- Romanian: (84.11%)
- Hungarian: (12.25%)
- Roma: (2.76%)
- Ukrainian: (0.16%)
- Jews: (0.02%)
In 1912, 12877 people of 9992 were Hungarian (including Jews), 2677 Romanian and German 175.
Before the Second World War, Baia Mare had a community of more than 1,000 Jews. In 1944 most of the Jews were deported by the Hungarian occupation authorities to Nazi concentration and extermination camps. Most of the few survivors emigrated from the area. As of 2011, 32 Jews lived in the city. Along with Rădăuţi, Gura Humorului and others, Baia Mare had a Jewish shtetl, or settlement. The synagogue dates from 1885.
The Baia Mare Municipal Council, elected in the 2012 local government elections.
|Party||Seats in 2008||Seats in 2012||Current Council|
|National Liberal Party||9||8|
|Social Democratic Party||5||7|
|Democratic Union of Hungarians in Romania||3||2|
|People's Party – Dan Diaconescu||0||2|
|Democratic Liberal Party||6||1|
|National Union for the Progress of Romania||0||1|
The economic activity of Baia Mare has been based on the mining activities located in the surrounding areas. However, after the 1989 Revolution and industrial changes, such mining declined considerably. They have been replaced with several activities which have improved the city's economy in recent years. Baia Mare has become one of the most economically evolved cities in the region.
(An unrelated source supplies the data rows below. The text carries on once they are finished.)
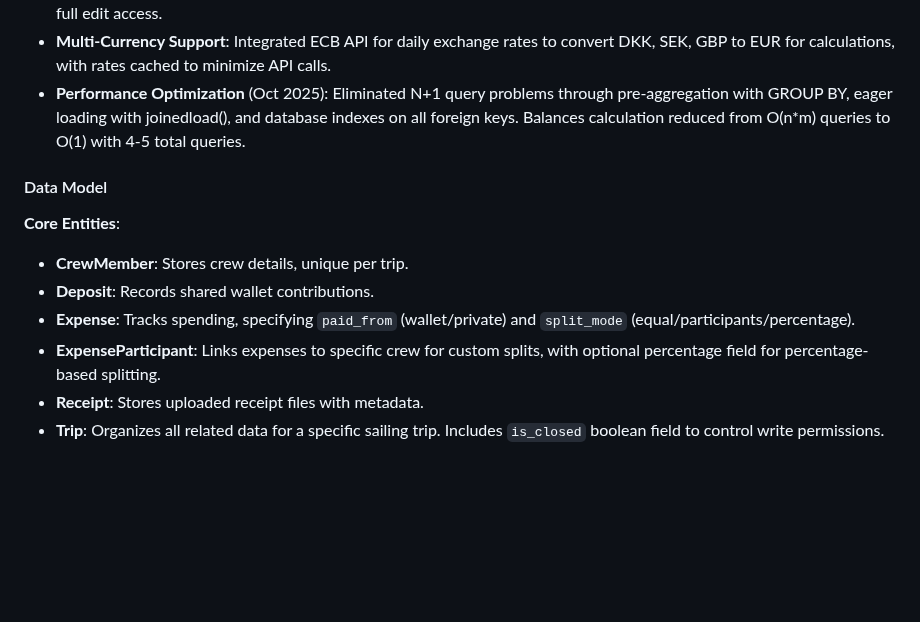
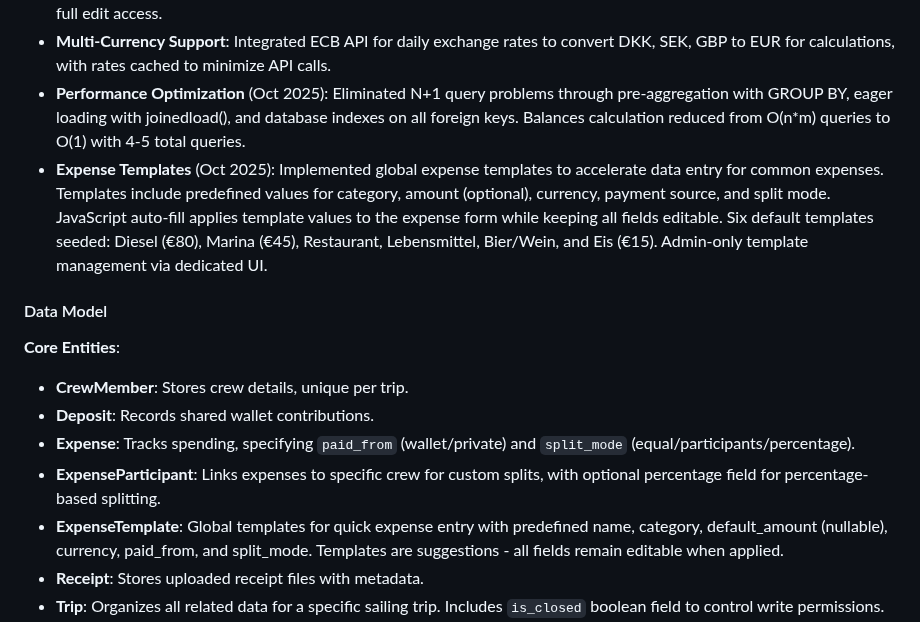
Before and after one commit to syntechai-io/WAGMI-Bordkasse, a Markdown page: replit.md, the part around the change. Drawn GitHub-style; blank space fills up the shorter version.

Commit message:
Add global expense templates for faster data entry
Introduce ExpenseTemplate model and logic for global expense templates to expedite expense creation with predefined values, enhancing user experience.

Replit-Commit-Author: Agent
Replit-Commit-Session-Id: b0135dc7-84a3-4e49-b327-04f727a8e3ea
Replit-Commit-Checkpoint-Type: full_checkpoint
Replit-Commit-Screenshot-Url: https://storage.googleapis.com/screenshot-production-us-central1/4ab24e3a-e318-4ff7-8dab-80d71ab1b725/b0135dc7-84a3-4e49-b327-04f727a8e3ea/SGhKmjG

```diff
--- a/replit.md
+++ b/replit.md
@@ -23,6 +23,7 @@ Preferred communication style: Simple, everyday language.
 - **Trip Management**: Introduced a `Trip` model to organize expenses and deposits, supporting active and archived trips, with all data scoped to a specific trip. Added trip selection system (Oct 2025) allowing users to switch between any trip via session storage. Implemented trip closure permissions where closed trips are read-only for crew while admin retains full edit access.
 - **Multi-Currency Support**: Integrated ECB API for daily exchange rates to convert DKK, SEK, GBP to EUR for calculations, with rates cached to minimize API calls.
 - **Performance Optimization** (Oct 2025): Eliminated N+1 query problems through pre-aggregation with GROUP BY, eager loading with joinedload(), and database indexes on all foreign keys. Balances calculation reduced from O(n*m) queries to O(1) with 4-5 total queries.
+- **Expense Templates** (Oct 2025): Implemented global expense templates to accelerate data entry for common expenses. Templates include predefined values for category, amount (optional), currency, payment source, and split mode. JavaScript auto-fill applies template values to the expense form while keeping all fields editable. Six default templates seeded: Diesel (€80), Marina (€45), Restaurant, Lebensmittel, Bier/Wein, and Eis (€15). Admin-only template management via dedicated UI.
 
 #### Data Model
 
@@ -31,6 +32,7 @@ Preferred communication style: Simple, everyday language.
 - **Deposit**: Records shared wallet contributions.
 - **Expense**: Tracks spending, specifying `paid_from` (wallet/private) and `split_mode` (equal/participants/percentage).
 - **ExpenseParticipant**: Links expenses to specific crew for custom splits, with optional percentage field for percentage-based splitting.
+- **ExpenseTemplate**: Global templates for quick expense entry with predefined name, category, default_amount (nullable), currency, paid_from, and split_mode. Templates are suggestions - all fields remain editable when applied.
 - **Receipt**: Stores uploaded receipt files with metadata.
 - **Trip**: Organizes all related data for a specific sailing trip. Includes `is_closed` boolean field to control write permissions.
 - **AuditLog**: Records all financial transactions with user attribution (session-based user_id without FK constraint), action type, entity reference, and timestamps for compliance and debugging. Note: user_id is stored as opaque session identifier for tracking purposes.
```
As a result, several supermarkets have been built in the city and at least two shopping malls are due to open no later than December 2010. The largest sofa manufacturing plant in Eastern Europe, Italsofa, is located near the Baia Mare city highway ring.
The road infrastructure within the city is changing to be able to better connect the city and absorb the traffic. An express road is to be built between Petea (at the border with Hungary) and Baia Mare, a project for which the feasibility study has just completed[when?]. The express road will connect the cities of Baia Mare and Satu Mare to the Hungarian motorway M3, and thus to the whole European motorway network.
Singers and actors
- Liviu Borlan - composer
- Dora Cojocaru - composer
- Gheorghe Costin - conductor and composer
- László Németh - writer
- Gheorghe Pop de Băseşti - Transylvanian politician
- Augustin Buzura - Romanian novelist
- Mstislav Dobuzhinsky - Lithuanian painter
- Mária Földes - Romanian born Jewish-Hungarian playwright
- Amrita Sher-Gil - Indian painter
- János Thorma - Hungarian painter
- Igor Ursenco - Romanian novelist
- Maricel Voinea - handball player, Olympic medals winner
Twin towns — Sister cities
Baia Mare has signed town twinning agreements or partnership agreements with the following cities:
- Serino, Italy, since 2003
- Nyíregyháza, Hungary, since 2003 - partnership only
- Hódmezővásárhely, Hungary, since 2001
- Bielsko-Biała, Poland, since 2001
- Hollywood, USA, since 2001
- Wels, Austria, since 2000
- Ivano-Frankivsk, Ukraine, since 1990
- Szolnok, Hungary, since 1990
- Kitwe, Zambia, since 1972
- Combs-la-Ville, France, since 2009
- Chimney of Phoenix Copper Smelter, height: 351.5 metres, which is the tallest structure in Romania.
- "Population at 20 October 2011" (in Romanian). INSSE. 5 July 2013. Retrieved 5 July 2013.
- Valerie Majoros, "Lajos Tihanyi and his friends in the Paris of the nineteen-thirties", French Cultural Studies, 2000, Vol. 11:387, Footnote, p. 388, Sage Publications, accessed 30 January 2013
- Munich in Hungarian, Hungarian Artists in Munich 1850-1914, 2 October 2009 - Jan 2010, Hungarian National Gallery
- [dead link]
- "Report of the International Task Force for Assessing the Baia Mare Accident" available at http://www.reliefweb.int/library/documents/eubaiamare.pdf
- "Hungary Urges Europe to Adopt Wide Ban on Cyanide Mining Technology, Sofia Echo, 2 February 2010
- "Bielsko-Biała - Partner Cities". 2008 Urzędu Miejskiego w Bielsku-Białej. Retrieved 2008-12-10.
- "Офіційний сайт міста Івано-Франківська". mvk.if.ua (in Ukrainian). Retrieved 7 March 2010.
|Wikivoyage has a travel guide for Baia Mare.|
|Wikimedia Commons has media related to Baia Mare.|
- Official website
- University of Baia Mare
- Photos of the city and its surroundings in the dedicated Flickr group